    Water is also used to display the differences between Katherine and the English Patient. “He himself would have been happier to die in a cave… but she was a woman who had grown up within gardens, among moistness… she was always happier in rain” (Ondaatje 170). The English Patient is seduced by the desert and would never leave if his life permitted it. Contrarily, Katherine’s love for the desert is solely temporary. She is much happier outside of the desert, where there is an abundance of moisture and water. The imagery shows how opposite the pair really are and why their relationship ultimately failed.
    Not only does Ondaatje use water as a symbol of love and emotion between characters, but he also manipulates it to outline their differences. Hana and Kip as well as Katherine and the English Patient are shown as opposites.
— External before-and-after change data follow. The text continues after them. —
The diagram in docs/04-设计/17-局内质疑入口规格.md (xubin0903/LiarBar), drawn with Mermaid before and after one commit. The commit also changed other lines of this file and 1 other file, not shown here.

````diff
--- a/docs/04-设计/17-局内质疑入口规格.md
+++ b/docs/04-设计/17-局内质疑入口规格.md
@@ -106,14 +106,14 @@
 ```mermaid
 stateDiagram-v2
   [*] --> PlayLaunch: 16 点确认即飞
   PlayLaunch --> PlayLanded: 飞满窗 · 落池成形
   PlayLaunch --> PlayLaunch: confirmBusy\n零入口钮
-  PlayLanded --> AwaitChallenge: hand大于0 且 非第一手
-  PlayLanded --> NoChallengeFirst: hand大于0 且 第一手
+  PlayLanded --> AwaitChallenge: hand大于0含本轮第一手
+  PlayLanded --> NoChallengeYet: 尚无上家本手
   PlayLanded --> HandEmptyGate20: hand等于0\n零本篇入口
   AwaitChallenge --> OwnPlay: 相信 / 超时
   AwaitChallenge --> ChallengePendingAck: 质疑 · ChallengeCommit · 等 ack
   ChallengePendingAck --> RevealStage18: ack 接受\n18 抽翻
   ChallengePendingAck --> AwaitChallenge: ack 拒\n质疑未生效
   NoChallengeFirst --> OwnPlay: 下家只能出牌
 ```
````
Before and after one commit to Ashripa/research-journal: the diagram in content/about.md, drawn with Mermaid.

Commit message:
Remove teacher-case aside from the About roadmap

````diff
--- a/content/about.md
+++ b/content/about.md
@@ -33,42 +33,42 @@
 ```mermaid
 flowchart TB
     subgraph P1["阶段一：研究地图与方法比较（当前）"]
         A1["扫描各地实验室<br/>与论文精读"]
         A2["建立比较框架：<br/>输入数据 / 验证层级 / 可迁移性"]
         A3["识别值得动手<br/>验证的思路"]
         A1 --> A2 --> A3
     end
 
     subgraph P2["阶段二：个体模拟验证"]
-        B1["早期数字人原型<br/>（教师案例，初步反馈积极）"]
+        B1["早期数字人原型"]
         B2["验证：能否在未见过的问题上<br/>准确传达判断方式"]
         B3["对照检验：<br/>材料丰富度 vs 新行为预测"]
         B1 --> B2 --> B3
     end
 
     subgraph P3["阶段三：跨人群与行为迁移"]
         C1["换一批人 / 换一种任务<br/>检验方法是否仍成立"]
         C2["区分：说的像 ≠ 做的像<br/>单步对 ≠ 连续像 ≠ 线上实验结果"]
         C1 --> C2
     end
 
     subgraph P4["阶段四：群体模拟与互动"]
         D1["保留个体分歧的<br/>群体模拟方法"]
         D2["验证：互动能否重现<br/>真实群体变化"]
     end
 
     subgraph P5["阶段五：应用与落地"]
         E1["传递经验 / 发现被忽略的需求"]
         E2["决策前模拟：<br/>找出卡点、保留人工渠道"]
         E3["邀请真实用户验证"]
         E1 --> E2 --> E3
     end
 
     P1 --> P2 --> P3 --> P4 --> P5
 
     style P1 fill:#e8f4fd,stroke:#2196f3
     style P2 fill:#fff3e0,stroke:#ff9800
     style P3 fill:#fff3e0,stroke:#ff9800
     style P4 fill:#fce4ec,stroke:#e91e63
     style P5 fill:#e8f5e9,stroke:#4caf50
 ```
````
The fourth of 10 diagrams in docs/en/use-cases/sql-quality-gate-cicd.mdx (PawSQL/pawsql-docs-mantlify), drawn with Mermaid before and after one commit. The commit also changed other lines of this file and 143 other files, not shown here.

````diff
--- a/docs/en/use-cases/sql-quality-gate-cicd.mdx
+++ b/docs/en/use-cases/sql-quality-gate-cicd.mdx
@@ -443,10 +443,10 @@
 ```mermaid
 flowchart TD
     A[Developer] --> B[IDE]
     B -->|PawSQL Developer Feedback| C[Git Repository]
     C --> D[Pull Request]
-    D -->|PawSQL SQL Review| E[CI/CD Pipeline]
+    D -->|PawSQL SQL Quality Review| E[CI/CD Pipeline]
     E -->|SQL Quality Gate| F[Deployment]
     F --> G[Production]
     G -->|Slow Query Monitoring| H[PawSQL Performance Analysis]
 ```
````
  16. In the novel The English Patient, Ondaatje uses many different images an abundance of times. One that shows up countless times is the recurring water imagery. The water represents life and freedom in a novel that takes place in the harsh dryness of the desert. The English Patient, a bed-ridden skeleton of a former person, has only a few things that are keeping him alive. The memories that he has are one of them, “that well of memory he kept plunging into” (Ondaatje 4). Like water in a well sustains life so do the memories that the English patient stores in his ”well”. The other thing keeping him alive is Hana. She is nursing him, providing him with liquid morphine and keeping him alive with her words “he listens to her, swallowing her words like water” (Ondaatje 5). These two things keeping the English Patient alive are represented as water, which is necessary for survival. Later in the novel when the English Patient remembers finding Katharine dead in the cave there is a lot of absence of water imagery. This is possibly the day that the English Patient considers the day he died. Initially he describes how much Katharine loved the rain and water “she was always happier in rain, in bathrooms steaming with liquid air, in sleepy wetness, climbing back in from his window that rainy night in Cairo and putting on her clothes still wet” (Ondaatje 170). Then as he approaches her lifeless body there is no water “clothing like cobweb . . . I carried her out into the sun. I dressed. My clothes dry and brittle from the heat” (Ondaatje 171). Once he finds Katharine’s dead body it’s as if he dies inside too. The cobwebs, dryness and sun all show a lack or loss of water, which has symbolized life for the English Patient. Katharine was the English Patient’s water source. When she died he had to turn to other sources such as his memories and Hana to provide him with water; provide him with life.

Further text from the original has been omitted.